CCM CE will be provided: 1 CE - CCM COA will be sent via email from UPMC Health Plan nurse planner approximately 6-8 weeks following the live date of the course.
This activity is eligible for endorsed credit for UPMC Health Plan EMTs and Paramedics. Complete ETHOS course work, obtain the attendance certificate, and submit to EMS governing body for 1 CE credit(s).
As a Jointly Accredited Organization, University of Pittsburgh is approved to offer social work continuing education by the Association of Social Work Boards (ASWB) Approved Continuing Education (ACE) program. Organizations, not individual courses, are approved under this program. State and provincial regulatory boards have the final authority to determine whether an individual course may be accepted for continuing education credit. University of Pittsburgh maintains responsibility for this course. Social workers completing this course receive 1 continuing education credit(s).
Other health care professionals will receive a certificate of attendance confirming the number of contact hours commensurate with the extent of participation in this activity.
NOTE: Paramedic/EMT CE is approved for any activity in which ANCC (nursing CE) is approved.
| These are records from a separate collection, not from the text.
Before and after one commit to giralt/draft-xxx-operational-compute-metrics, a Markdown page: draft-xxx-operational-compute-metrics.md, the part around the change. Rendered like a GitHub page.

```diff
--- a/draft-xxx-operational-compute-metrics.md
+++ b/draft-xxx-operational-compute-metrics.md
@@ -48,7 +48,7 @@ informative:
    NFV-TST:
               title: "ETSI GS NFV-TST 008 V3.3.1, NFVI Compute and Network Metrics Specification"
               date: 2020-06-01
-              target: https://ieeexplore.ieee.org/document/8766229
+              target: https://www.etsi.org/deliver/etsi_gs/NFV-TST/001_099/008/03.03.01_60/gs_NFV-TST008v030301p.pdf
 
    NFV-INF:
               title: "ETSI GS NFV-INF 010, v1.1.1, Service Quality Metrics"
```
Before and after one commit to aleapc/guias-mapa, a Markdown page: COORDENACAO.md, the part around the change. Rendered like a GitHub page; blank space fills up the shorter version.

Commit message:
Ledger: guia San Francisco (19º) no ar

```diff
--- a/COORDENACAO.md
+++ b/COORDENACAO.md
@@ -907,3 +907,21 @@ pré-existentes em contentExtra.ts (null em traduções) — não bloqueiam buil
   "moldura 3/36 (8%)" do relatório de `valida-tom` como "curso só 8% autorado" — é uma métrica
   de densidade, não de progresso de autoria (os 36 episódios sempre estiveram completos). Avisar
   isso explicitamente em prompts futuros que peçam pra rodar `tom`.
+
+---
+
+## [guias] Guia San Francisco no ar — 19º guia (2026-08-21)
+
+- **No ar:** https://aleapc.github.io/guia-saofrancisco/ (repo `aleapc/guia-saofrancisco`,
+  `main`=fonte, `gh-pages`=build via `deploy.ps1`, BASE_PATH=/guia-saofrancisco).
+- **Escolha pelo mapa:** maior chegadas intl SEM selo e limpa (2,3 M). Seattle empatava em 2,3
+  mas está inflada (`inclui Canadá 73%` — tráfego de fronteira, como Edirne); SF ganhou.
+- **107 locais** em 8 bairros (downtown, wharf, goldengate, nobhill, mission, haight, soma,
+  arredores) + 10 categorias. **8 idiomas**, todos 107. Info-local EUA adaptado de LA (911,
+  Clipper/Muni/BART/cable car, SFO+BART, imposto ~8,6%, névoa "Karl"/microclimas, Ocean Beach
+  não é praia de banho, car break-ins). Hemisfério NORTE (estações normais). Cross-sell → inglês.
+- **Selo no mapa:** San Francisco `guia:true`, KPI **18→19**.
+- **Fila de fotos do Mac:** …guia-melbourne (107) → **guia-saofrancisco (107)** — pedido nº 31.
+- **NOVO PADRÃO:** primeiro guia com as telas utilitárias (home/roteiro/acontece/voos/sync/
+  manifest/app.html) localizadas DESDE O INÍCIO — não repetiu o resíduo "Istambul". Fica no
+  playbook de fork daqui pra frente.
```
This is per Heather Bogdon and Christie Hempfling
- 1.00 ANCCUPMC Provider Unit is accredited as a provider of continuing nursing education by the American Nurses Credentialing Center’s Commission on Accreditation
- 1.00 ASWB
- 1.00 Attendance